In 1998, Congress changed the law to allow 90-10 split between federal aid and money that comes from outside of the federal allocations. The GI Bill, since it comes from veterans, is counted as the 10 percent. Legislators are concerned veterans are inappropriately targeted by recruiters for that reason. New legislation would stop that. The GI Bill would no longer count toward that 10 percent and the split would become 85-15.
In looking at the facts at both sides of the argument, it reminded me of a skit from Monty Python and the Holy Grail. There were some facts, some fear, and a lot of unanswered questions. So, should we burn all For-Profit colleges at the stake?
Sir Bedevere: There are ways of telling whether she is a witch.
Peasant 1: Are there? Oh well, tell us.
Sir Bedevere: Tell me. What do you do with witches?
Peasant 1: Burn them.
Sir Bedevere: And what do you burn, apart from witches?
Peasant 1: More witches.
Peasant 2: Wood.
Sir Bedevere: Good. Now, why do witches burn?
Peasant 3: …because they’re made of… wood?
Sir Bedevere: Good. So how do you tell whether she is made of wood?
Peasant 1: Build a bridge out of her.
Yes. Let’s build a bridge out of them. Rather than revisit the arguments presented, we decided to ask veterans what veterans should be allowed to do with their benefits (Huffington Post: Romney Has Some Great Friends Who Are For-Profit College Owners).
One veteran wrote, “We earned it!” in response to the idea of the government stepping in to tell veterans where they should spend their money. Another wrote, “If they are truly subpar programs, then they should not get funded.” Finally another wrote, “Our service people gave their all for us. We should allow them to choose the college of their choosing.”
How could veterans seem to be so opposed to the hysteria? “Let us choose.” “We earned it.” Veterans were telling me that they are smart enough and responsible enough to choose for themselves.
However, the legislation was not preventing veterans from attending For-Profit colleges. It was merely changing the incentive to recruit veterans so that all students would be equally pursued. Or, at least that’s what it appeared to be on the surface. But, is the witch made of wood?
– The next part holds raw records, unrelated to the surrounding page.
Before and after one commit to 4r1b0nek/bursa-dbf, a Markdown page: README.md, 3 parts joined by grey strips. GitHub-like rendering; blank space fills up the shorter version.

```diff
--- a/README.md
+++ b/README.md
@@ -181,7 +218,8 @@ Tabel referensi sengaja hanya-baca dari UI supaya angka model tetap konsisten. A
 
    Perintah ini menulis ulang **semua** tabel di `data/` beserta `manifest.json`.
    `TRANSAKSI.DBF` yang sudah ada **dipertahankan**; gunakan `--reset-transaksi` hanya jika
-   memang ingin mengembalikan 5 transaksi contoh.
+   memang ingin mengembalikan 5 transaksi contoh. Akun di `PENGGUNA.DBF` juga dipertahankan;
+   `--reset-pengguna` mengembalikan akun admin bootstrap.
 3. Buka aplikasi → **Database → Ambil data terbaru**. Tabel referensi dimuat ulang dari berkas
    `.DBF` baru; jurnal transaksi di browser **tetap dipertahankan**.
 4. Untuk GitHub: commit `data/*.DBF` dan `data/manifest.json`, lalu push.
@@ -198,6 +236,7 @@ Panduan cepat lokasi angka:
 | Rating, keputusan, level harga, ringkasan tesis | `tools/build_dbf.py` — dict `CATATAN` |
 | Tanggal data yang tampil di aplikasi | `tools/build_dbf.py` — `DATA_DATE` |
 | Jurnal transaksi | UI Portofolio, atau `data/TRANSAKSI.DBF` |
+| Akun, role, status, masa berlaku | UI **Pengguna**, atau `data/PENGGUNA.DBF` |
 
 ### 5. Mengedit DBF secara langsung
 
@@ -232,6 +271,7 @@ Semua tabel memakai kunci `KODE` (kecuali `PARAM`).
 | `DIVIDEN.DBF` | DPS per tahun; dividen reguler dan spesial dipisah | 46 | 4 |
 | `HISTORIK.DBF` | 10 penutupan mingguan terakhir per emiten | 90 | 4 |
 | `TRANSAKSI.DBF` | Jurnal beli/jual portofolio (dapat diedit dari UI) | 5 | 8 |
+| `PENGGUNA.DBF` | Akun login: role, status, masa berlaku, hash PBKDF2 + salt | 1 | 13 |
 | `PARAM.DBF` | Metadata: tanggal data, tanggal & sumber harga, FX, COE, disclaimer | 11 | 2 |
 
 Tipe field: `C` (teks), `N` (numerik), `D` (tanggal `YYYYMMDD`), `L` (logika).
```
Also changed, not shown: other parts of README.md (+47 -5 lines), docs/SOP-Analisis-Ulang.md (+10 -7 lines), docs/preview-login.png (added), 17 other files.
We are heading to Washington D.C. to look into the matter. My hunch is that we will find facts that support some of the colleges but not others. I am concerned that the tuition prices are much higher than they should be for distance learning.
In theory, distance learning is supposed to create economies of scale, offering high quality educations at more affordable prices to more students. Currently, tuition costs appear to be as high as traditional nonprofit colleges. But when a witch is made of wood, perhaps inflated tuition is ok. If there were jobs at the end of the rainbow for all college grads, this issue would be moot. Unfortunately, that is not the case for now and jobs are essential. Plus, not finding work makes it impossible to pay your federally backed student loans.
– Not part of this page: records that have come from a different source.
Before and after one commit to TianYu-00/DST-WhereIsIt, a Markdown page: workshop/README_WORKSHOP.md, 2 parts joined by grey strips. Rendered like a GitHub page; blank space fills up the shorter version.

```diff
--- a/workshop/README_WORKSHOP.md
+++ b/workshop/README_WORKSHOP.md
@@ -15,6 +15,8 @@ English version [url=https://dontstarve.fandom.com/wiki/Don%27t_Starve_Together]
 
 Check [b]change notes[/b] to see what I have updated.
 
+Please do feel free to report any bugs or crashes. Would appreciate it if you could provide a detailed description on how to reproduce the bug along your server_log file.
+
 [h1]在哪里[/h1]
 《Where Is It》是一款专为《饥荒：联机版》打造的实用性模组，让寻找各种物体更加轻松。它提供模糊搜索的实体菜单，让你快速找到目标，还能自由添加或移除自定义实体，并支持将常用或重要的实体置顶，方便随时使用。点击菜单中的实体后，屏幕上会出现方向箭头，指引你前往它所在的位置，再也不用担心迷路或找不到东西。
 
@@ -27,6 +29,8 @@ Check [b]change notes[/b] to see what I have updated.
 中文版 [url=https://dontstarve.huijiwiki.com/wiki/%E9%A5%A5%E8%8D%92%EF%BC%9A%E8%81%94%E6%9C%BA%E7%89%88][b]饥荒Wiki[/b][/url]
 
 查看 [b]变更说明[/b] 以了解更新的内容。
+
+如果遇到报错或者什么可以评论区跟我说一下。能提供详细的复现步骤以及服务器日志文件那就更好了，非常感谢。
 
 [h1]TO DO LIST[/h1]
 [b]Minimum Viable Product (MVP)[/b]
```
We’ll get back to you with our investigation. According to the Monty Python skit, for those who are curious, this is what we do with witches:
Sir Bedevere: But can you not also build bridges out of stone?
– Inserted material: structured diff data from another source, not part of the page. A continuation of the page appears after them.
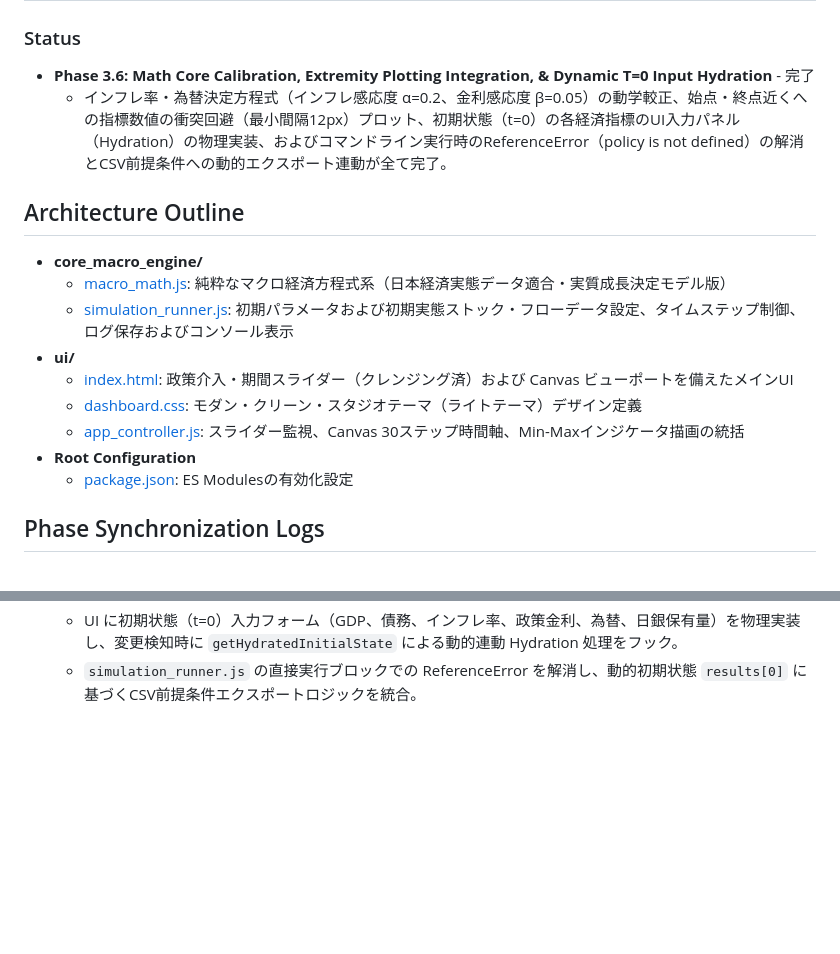
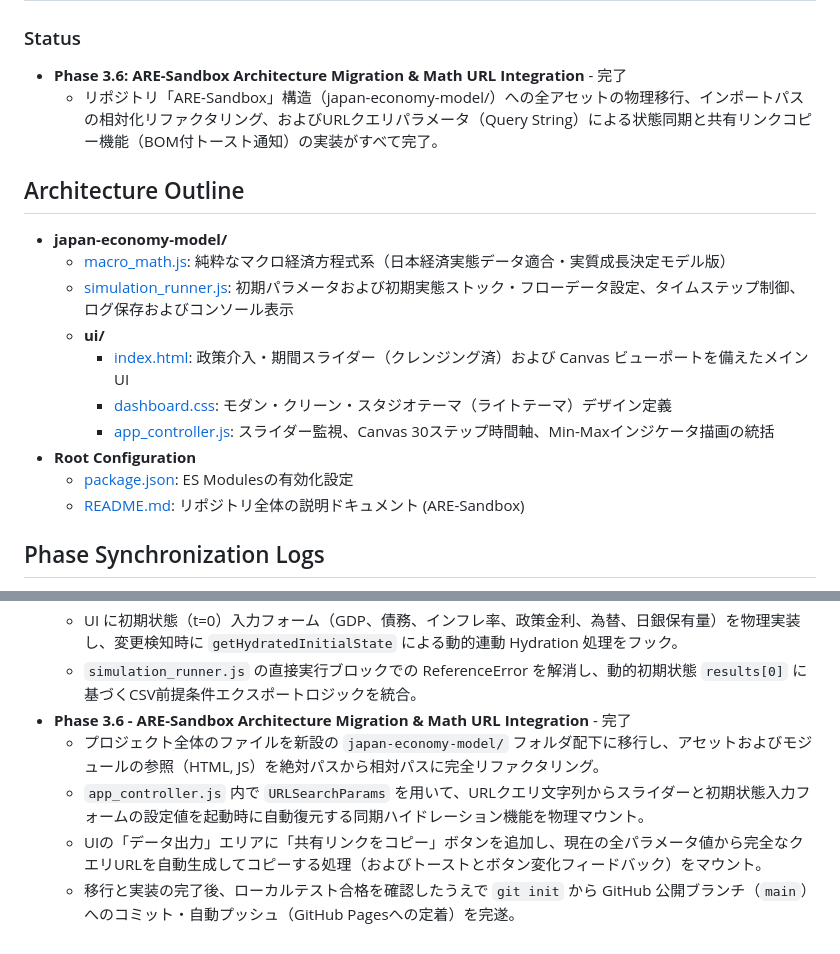
Before and after one commit to ogaogamirai/ARE-Sandbox, a Markdown page: japan-economy-model/context_anchor.md, 2 parts joined by grey strips. GitHub-like rendering; blank space fills up the shorter version.

Commit message:
docs: update context_anchor.md for Phase 3.6

```diff
--- a/japan-economy-model/context_anchor.md
+++ b/japan-economy-model/context_anchor.md
@@ -1,19 +1,20 @@
 # Context Anchor: Japan Economy Model (日本経済モデル)
 
 ### Status
-- **Phase 3.6: Math Core Calibration, Extremity Plotting Integration, & Dynamic T=0 Input Hydration** - 完了
-  - インフレ率・為替決定方程式（インフレ感応度 α=0.2、金利感応度 β=0.05）の動学較正、始点・終点近くへの指標数値の衝突回避（最小間隔12px）プロット、初期状態（t=0）の各経済指標のUI入力パネル（Hydration）の物理実装、およびコマンドライン実行時のReferenceError（policy is not defined）の解消とCSV前提条件への動的エクスポート連動が全て完了。
+- **Phase 3.6: ARE-Sandbox Architecture Migration & Math URL Integration** - 完了
+  - リポジトリ「ARE-Sandbox」構造（japan-economy-model/）への全アセットの物理移行、インポートパスの相対化リファクタリング、およびURLクエリパラメータ（Query String）による状態同期と共有リンクコピー機能（BOM付トースト通知）の実装がすべて完了。
 
 ## Architecture Outline
-- **core_macro_engine/**
-  - [macro_math.js](file:///c:/Users/ogaog/.antigravity/Nova/workspace/Japan-Economy-Model/core_macro_engine/macro_math.js): 純粋なマクロ経済方程式系（日本経済実態データ適合・実質成長決定モデル版）
-  - [simulation_runner.js](file:///c:/Users/ogaog/.antigravity/Nova/workspace/Japan-Economy-Model/core_macro_engine/simulation_runner.js): 初期パラメータおよび初期実態ストック・フローデータ設定、タイムステップ制御、ログ保存およびコンソール表示
-- **ui/**
-  - [index.html](file:///c:/Users/ogaog/.antigravity/Nova/workspace/Japan-Economy-Model/ui/index.html): 政策介入・期間スライダー（クレンジング済）および Canvas ビューポートを備えたメインUI
-  - [dashboard.css](file:///c:/Users/ogaog/.antigravity/Nova/workspace/Japan-Economy-Model/ui/dashboard.css): モダン・クリーン・スタジオテーマ（ライトテーマ）デザイン定義
-  - [app_controller.js](file:///c:/Users/ogaog/.antigravity/Nova/workspace/Japan-Economy-Model/ui/app_controller.js): スライダー監視、Canvas 30ステップ時間軸、Min-Maxインジケータ描画の統括
+- **japan-economy-model/**
+  - [macro_math.js](file:///c:/Users/ogaog/.antigravity/Nova/workspace/Japan-Economy-Model/japan-economy-model/core_macro_engine/macro_math.js): 純粋なマクロ経済方程式系（日本経済実態データ適合・実質成長決定モデル版）
+  - [simulation_runner.js](file:///c:/Users/ogaog/.antigravity/Nova/workspace/Japan-Economy-Model/japan-economy-model/core_macro_engine/simulation_runner.js): 初期パラメータおよび初期実態ストック・フローデータ設定、タイムステップ制御、ログ保存およびコンソール表示
+  - **ui/**
+    - [index.html](file:///c:/Users/ogaog/.antigravity/Nova/workspace/Japan-Economy-Model/japan-economy-model/ui/index.html): 政策介入・期間スライダー（クレンジング済）および Canvas ビューポートを備えたメインUI
+    - [dashboard.css](file:///c:/Users/ogaog/.antigravity/Nova/workspace/Japan-Economy-Model/japan-economy-model/ui/dashboard.css): モダン・クリーン・スタジオテーマ（ライトテーマ）デザイン定義
+    - [app_controller.js](file:///c:/Users/ogaog/.antigravity/Nova/workspace/Japan-Economy-Model/japan-economy-model/ui/app_controller.js): スライダー監視、Canvas 30ステップ時間軸、Min-Maxインジケータ描画の統括
 - **Root Configuration**
-  - [package.json](file:///c:/Users/ogaog/.antigravity/Nova/workspace/Japan-Economy-Model/package.json): ES Modulesの有効化設定
+  - [package.json](file:///c:/Users/ogaog/.antigravity/Nova/workspace/Japan-Economy-Model/japan-economy-model/package.json): ES Modulesの有効化設定
+  - [README.md](file:///c:/Users/ogaog/.antigravity/Nova/workspace/Japan-Economy-Model/README.md): リポジトリ全体の説明ドキュメント (ARE-Sandbox)
 
 ## Phase Synchronization Logs
 - **Phase 0: Project Initialization** - 完了
@@ -64,3 +65,8 @@
   - `app_controller.js` で Canvas 折れ線始点（t=0）と終点（t=末尾）の直接数値プロットに対して、Y座標ソートと均等双方向退避（最大15回反復）を組み合わせた「動的衝突回避アルゴリズム（最小間隔12px）」を適用。
   - UI に初期状態（t=0）入力フォーム（GDP、債務、インフレ率、政策金利、為替、日銀保有量）を物理実装し、変更検知時に `getHydratedInitialState` による動的連動 Hydration 処理をフック。
   - `simulation_runner.js` の直接実行ブロックでの ReferenceError を解消し、動的初期状態 `results[0]` に基づくCSV前提条件エクスポートロジックを統合。
+- **Phase 3.6 - ARE-Sandbox Architecture Migration & Math URL Integration** - 完了
+  - プロジェクト全体のファイルを新設の `japan-economy-model/` フォルダ配下に移行し、アセットおよびモジュールの参照（HTML, JS）を絶対パスから相対パスに完全リファクタリング。
+  - `app_controller.js` 内で `URLSearchParams` を用いて、URLクエリ文字列からスライダーと初期状態入力フォームの設定値を起動時に自動復元する同期ハイドレーション機能を物理マウント。
+  - UIの「データ出力」エリアに「共有リンクをコピー」ボタンを追加し、現在の全パラメータ値から完全なクエリURLを自動生成してコピーする処理（およびトーストとボタン変化フィードバック）をマウント。
+  - 移行と実装の完了後、ローカルテスト合格を確認したうえで `git init` から GitHub 公開ブランチ（`main`）へのコミット・自動プッシュ（GitHub Pagesへの定着）を完遂。
```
Peasant 1: Oh yeah.
Sir Bedevere: Does wood sink in water?
Peasant 1: No, no, it floats!… It floats! Throw her into the pond!
Sir Bedevere: No, no. What else floats in water?
Peasant 1: Bread.
Peasant 2: Apples.
Peasant 3: Very small rocks.
Peasant 1: Cider.
Peasant 2: Gravy.
Peasant 3: Cherries.
Peasant 1: Mud.
Peasant 2: Churches.
Peasant 3: Lead! Lead!
King Arthur: A Duck.
Sir Bedevere: …Exactly. So, logically…
Peasant 1: If she weighed the same as a duck… she’s made of wood.
Sir Bedevere: And therefore…
Peasant 2: …A witch!